All children in the UK aged 3–4 are entitled to free part-time education whether that is a nursery, preschool, playgroup, or with a childminder. This is a hugely important stage for your child’s learning, and it’s a really fun one too!
At this stage of their learning, your child will be mainly learning through play-based activities. They will also be learning about routine and developing early literacy and maths skills, learning about the world around them and learning social skills.
There are a number of things recommended by the the Department of Education to help prepare your child for preschool:
1. Talk (and listen)
It seems very obvious, but at this stage one of the best things you can do for your child’s learning is to spend time talking together. They are constantly learning new words and will be exploring ways to build sentences and put words together through trial and error.
2. Read, read, read
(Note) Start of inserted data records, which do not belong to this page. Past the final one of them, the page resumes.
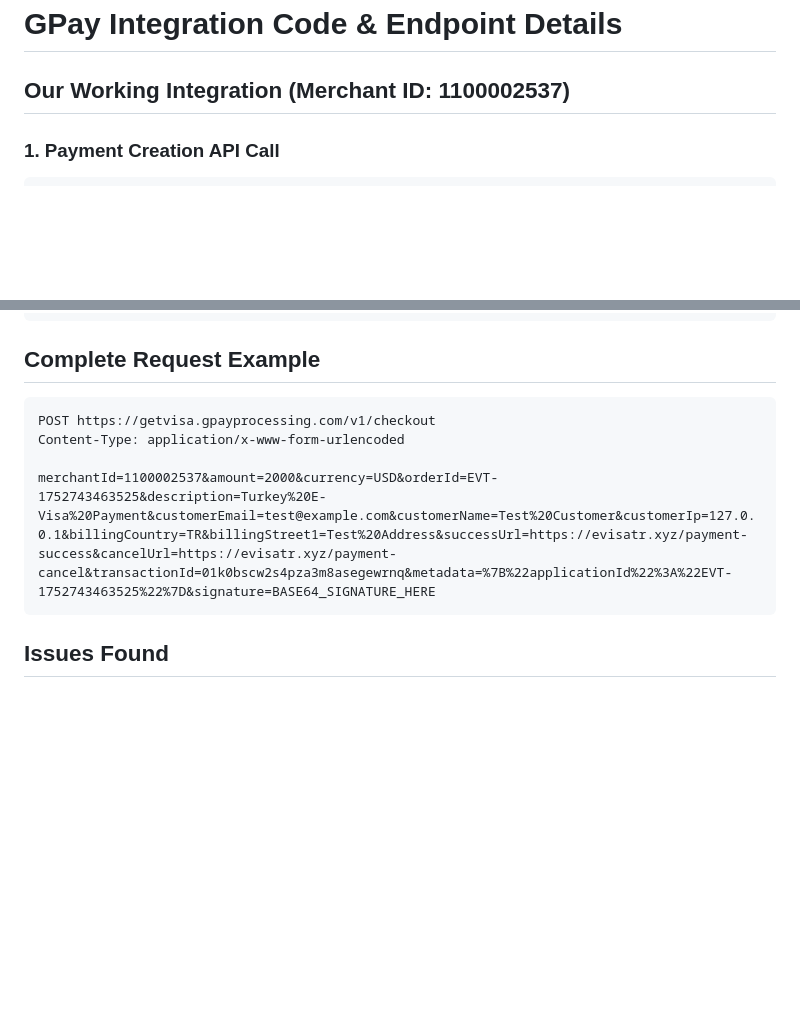
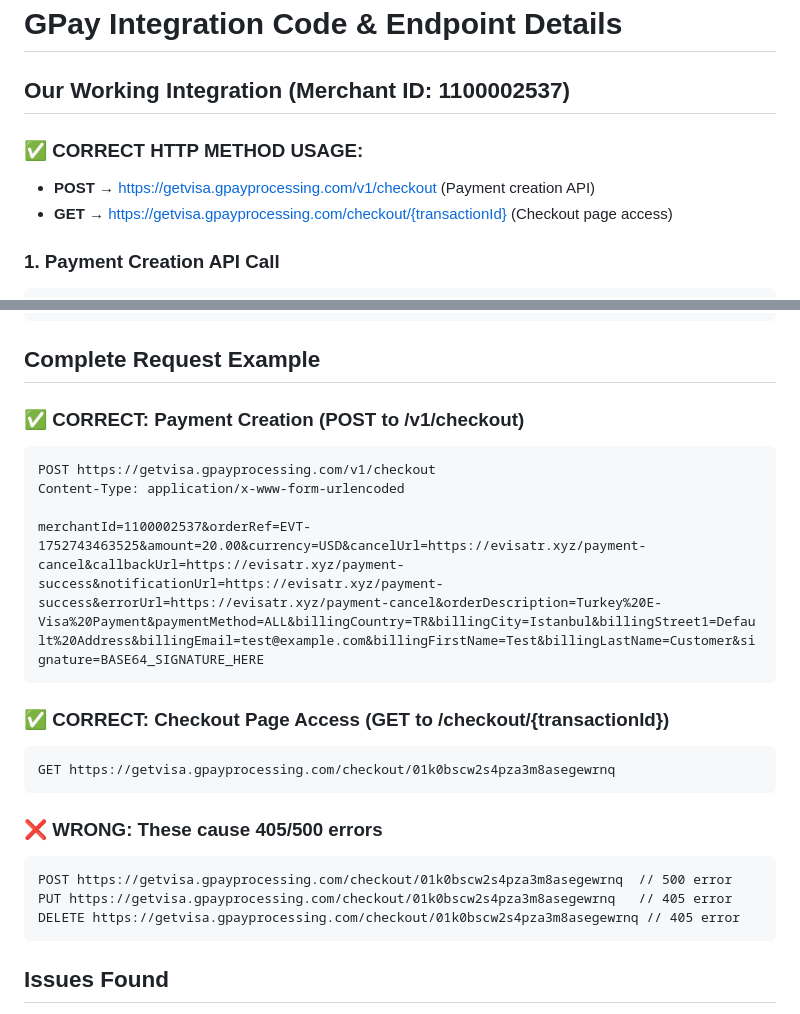
Before and after one commit to gystndmr/evistrcomtr, a Markdown page: gpay-integration-code.md, 2 parts joined by grey strips. GitHub-like rendering; blank space fills up the shorter version.

````diff
--- a/gpay-integration-code.md
+++ b/gpay-integration-code.md
@@ -1,6 +1,10 @@
 # GPay Integration Code & Endpoint Details
 
 ## Our Working Integration (Merchant ID: 1100002537)
+
+### ✅ CORRECT HTTP METHOD USAGE:
+- **POST** → https://getvisa.gpayprocessing.com/v1/checkout (Payment creation API)
+- **GET** → https://getvisa.gpayprocessing.com/checkout/{transactionId} (Checkout page access)
 
 ### 1. Payment Creation API Call
 ```javascript
@@ -201,11 +209,25 @@ YWHKtut... (truncated for security)
 ```
 
 ## Complete Request Example
+
+### ✅ CORRECT: Payment Creation (POST to /v1/checkout)
 ```
 POST https://getvisa.gpayprocessing.com/v1/checkout
 Content-Type: application/x-www-form-urlencoded
 
-merchantId=1100002537&amount=2000&currency=USD&orderId=EVT-1752743463525&description=Turkey%20E-Visa%20Payment&customerEmail=test@example.com&customerName=Test%20Customer&customerIp=127.0.0.1&billingCountry=TR&billingStreet1=Test%20Address&successUrl=https://evisatr.xyz/payment-success&cancelUrl=https://evisatr.xyz/payment-cancel&transactionId=01k0bscw2s4pza3m8asegewrnq&metadata=%7B%22applicationId%22%3A%22EVT-1752743463525%22%7D&signature=BASE64_SIGNATURE_HERE
+merchantId=1100002537&orderRef=EVT-1752743463525&amount=20.00&currency=USD&cancelUrl=https://evisatr.xyz/payment-cancel&callbackUrl=https://evisatr.xyz/payment-success&notificationUrl=https://evisatr.xyz/payment-success&errorUrl=https://evisatr.xyz/payment-cancel&orderDescription=Turkey%20E-Visa%20Payment&paymentMethod=ALL&billingCountry=TR&billingCity=Istanbul&billingStreet1=Default%20Address&billingEmail=test@example.com&billingFirstName=Test&billingLastName=Customer&signature=BASE64_SIGNATURE_HERE
+```
+
+### ✅ CORRECT: Checkout Page Access (GET to /checkout/{transactionId})
+```
+GET https://getvisa.gpayprocessing.com/checkout/01k0bscw2s4pza3m8asegewrnq
+```
+
+### ❌ WRONG: These cause 405/500 errors
+```
+POST https://getvisa.gpayprocessing.com/checkout/01k0bscw2s4pza3m8asegewrnq  // 500 error
+PUT https://getvisa.gpayprocessing.com/checkout/01k0bscw2s4pza3m8asegewrnq   // 405 error
+DELETE https://getvisa.gpayprocessing.com/checkout/01k0bscw2s4pza3m8asegewrnq // 405 error
 ```
 
 ## Issues Found
````
Also changed, not shown: other parts of gpay-integration-code.md (+52 -48 lines).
Time spent reading together brings so many benefits to your child – and you! Through reading, your child will hear lots of words that they might not be as likely to come across in everyday conversation. They will also develop their listening skills and their understanding of how stories work.
Rhythm and rhyme are so important for early language development and, luckily, there are masses of wonderful books available.
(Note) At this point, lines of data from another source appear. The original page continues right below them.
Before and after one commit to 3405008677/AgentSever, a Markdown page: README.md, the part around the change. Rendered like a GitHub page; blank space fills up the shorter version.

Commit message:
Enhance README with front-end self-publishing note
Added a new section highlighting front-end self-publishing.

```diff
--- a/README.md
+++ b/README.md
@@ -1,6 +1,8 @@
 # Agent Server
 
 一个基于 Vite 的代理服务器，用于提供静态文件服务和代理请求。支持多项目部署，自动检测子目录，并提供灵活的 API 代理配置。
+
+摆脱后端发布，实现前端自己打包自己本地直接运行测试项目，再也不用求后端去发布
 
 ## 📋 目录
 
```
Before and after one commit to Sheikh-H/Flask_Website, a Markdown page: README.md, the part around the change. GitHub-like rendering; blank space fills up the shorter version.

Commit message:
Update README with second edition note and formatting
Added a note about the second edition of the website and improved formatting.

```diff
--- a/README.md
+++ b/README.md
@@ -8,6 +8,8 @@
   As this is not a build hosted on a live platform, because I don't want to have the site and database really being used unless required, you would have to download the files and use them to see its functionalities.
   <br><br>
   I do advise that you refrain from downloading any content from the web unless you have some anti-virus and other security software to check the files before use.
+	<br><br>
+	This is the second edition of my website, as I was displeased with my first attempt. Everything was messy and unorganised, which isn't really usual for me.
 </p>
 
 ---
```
3. Sing songs and rhymes
Have lots of fun singing songs and nursery rhymes together. Don’t worry about how good your singing voice is! Singing songs and saying rhymes can help your child to develop early language skills.
Have fun with numbers by singing counting songs, such as 1, 2, 3, 4, 5… Once I caught a fish alive.
4. Point out numbers on the go
Point out the numbers you see when you are out and about and encourage your child to do the same. Look for bus numbers, prices and house numbers. When shopping, ask your child to select the number of apples or bananas you need – they’re helping you out, and learning at the same time.
5. Dress up
Dressing up and role play are great opportunities for talking and listening and for imaginative play. On a practical level, a fun dressing up session can help your child to practise getting themselves dressed. You can fit in a sneaky bit of training with those tricky zips, armholes and buttons.